South Avenue is a 30 year overnight success. Once a thriving neighborhood with the essentials: grocery stores and amenities that mirrored every Syracuse neighborhood’s commercial district. South Avenue experienced a notable fall as residents fled in search of safer and better neighborhoods. Homes that once stood proudly were hunched over in abandoned disrepair. Grocery stores that once dotted the landscaped closed one by one, until all that was left were a handful of corner stores. The quaint movie theater that hosted family films became a neighborhood based, X-rated movie venue.
Southwest Community Center was established as a neighborhood center but also served as a lifeline in the early days. The center was the only place in the area that offered recreational and community specific programs including; feeding the areas elderly population and giving them a place to hangout among friends. There were no Family Services agencies or health centers to provide much needed information and referrals. To put it bluntly, the area had bottomed out. So the center provided community life support.
Jubilee Homes of Syracuse became a force when members of the faith community led by Rev. Larry Howard thought of the concept of building homes in the area recently torn down by bulldozers.
The Jubilee Homes project began, and over the next 2 decades the organization, with the help of partners rebuilt a neighborhood from scratch.
Once over 90 homes were either built new or renovated, commercial activity stabilized and then came expansion when Rite Aid built a large store anchoring the once thriving business district.
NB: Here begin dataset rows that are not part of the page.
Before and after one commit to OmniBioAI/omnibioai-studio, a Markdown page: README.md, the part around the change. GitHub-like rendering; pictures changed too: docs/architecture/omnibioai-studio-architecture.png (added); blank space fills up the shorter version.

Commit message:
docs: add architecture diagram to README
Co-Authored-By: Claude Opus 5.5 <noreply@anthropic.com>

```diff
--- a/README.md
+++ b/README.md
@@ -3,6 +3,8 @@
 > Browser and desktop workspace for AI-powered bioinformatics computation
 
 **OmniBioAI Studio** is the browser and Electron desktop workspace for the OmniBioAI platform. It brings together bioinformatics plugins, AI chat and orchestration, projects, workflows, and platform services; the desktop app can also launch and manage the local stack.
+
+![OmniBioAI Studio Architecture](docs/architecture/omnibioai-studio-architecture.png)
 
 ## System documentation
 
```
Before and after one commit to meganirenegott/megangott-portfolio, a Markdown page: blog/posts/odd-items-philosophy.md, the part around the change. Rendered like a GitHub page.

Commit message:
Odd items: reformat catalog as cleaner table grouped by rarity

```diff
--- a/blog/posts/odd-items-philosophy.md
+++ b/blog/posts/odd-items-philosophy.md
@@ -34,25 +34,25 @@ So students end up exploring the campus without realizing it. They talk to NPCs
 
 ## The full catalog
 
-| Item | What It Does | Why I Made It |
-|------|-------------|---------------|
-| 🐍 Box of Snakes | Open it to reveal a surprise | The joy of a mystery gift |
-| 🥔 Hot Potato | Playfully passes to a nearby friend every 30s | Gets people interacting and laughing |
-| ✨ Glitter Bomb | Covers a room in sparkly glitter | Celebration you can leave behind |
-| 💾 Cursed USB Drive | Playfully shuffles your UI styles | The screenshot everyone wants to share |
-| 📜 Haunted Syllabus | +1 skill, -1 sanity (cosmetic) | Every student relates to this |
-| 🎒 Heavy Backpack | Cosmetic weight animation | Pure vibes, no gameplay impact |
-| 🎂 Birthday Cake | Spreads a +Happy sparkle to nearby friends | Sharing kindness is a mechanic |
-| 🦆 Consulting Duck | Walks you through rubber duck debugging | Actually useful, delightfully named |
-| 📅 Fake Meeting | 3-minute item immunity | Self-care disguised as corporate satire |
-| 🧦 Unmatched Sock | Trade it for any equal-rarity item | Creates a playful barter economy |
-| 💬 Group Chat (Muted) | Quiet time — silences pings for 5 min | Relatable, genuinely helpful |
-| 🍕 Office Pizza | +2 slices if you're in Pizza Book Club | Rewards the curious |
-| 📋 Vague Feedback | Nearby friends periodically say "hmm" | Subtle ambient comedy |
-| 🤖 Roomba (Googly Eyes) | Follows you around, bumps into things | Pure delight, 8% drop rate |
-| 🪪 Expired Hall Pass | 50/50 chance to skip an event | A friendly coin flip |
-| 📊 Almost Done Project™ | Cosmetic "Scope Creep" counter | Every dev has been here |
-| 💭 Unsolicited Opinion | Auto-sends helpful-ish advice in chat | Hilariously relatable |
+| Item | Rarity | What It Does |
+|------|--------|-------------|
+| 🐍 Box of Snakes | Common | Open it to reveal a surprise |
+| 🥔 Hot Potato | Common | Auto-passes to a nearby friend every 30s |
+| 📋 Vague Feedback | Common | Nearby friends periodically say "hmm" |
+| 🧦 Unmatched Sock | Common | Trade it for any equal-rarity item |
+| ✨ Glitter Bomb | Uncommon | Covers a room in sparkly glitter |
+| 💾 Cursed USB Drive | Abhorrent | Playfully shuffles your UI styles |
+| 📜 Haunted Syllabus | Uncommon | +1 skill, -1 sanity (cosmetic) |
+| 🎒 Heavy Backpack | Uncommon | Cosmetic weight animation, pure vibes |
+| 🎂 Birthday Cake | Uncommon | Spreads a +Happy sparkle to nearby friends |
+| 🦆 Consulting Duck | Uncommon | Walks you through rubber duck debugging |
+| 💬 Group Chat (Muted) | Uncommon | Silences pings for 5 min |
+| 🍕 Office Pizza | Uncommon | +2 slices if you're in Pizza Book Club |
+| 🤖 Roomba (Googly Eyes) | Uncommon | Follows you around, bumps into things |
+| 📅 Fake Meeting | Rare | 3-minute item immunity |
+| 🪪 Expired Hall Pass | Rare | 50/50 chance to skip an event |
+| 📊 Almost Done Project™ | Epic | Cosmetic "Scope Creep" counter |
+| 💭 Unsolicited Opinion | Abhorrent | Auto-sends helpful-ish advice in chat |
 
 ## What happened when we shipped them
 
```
Several stores located in the commercial district received face lifts from the Midland RTF mitigation funds, providing some façade improvements. However, the massive public investments that were common to other neighborhood commercial districts appeared to by-pass South Avenue despite their record of success. Syracuse’s neighborhood commercial districts have under gone complete makeovers, Westcott Street, North Salina St., Eastwood, S. Salina Street. Investment in high-end housing downtown, the Connective Corridor connecting Syracuse University with Armory Square and Downtown Syracuse.
And yet, an area that has an energized base of resident homeowners, and an organization that’s providing a conduit for neighborhood concerns, hopes and aspirations; had to beg 10 years for funding to attract the investment of New York State. A paltry 1.2 million was New York State’s contribution to the Price Rite grocery store project which leveraged 2.5 million from the corporation to invest in a building that is owned by Jubilee Homes. Jubilee will receive annual payments from Price Rite for at least a decade. Pathfinder bank will soon open a branch on South Avenue, another sign of life in a neighborhood that has more than once, been given its last rites.
If we can drop tens of millions of dollars of money on large projects that create few jobs, why not invest in our urban core? The state’s investment created 100 jobs in a neighborhood where employment is sorely needed. An investment of 1.2 million leveraged 100 jobs, just imagine if we invested as much in our poorest Census Tracts? We’re investing billions in projects that are not delivering dividends to the urban core of Syracuse. Being a city that’s nationally recognized as having one of the largest concentrations of poverty among African Americans, you’d think economic development agencies would be tripping over themselves to fund the South Avenue Corridor Study’s recommendations.
We’ll soon find out if the study will remain on the shelf as did the Edge Study of South Salina Street. Or, will this ambitious plan be embraced and fully funded. It took 10 years for the state to stingily release a paltry 1.2 million dollars for a grocery store project. Now there’s a workable feasibility study, let’s hope that New York State doesn’t wait another decade to properly fund an economic development initiative in a neighborhood that’s rising like a phoenix from the ashes of urban decay. (see related City of Syracuse releases South Avenue Economic Development Feasibility Study)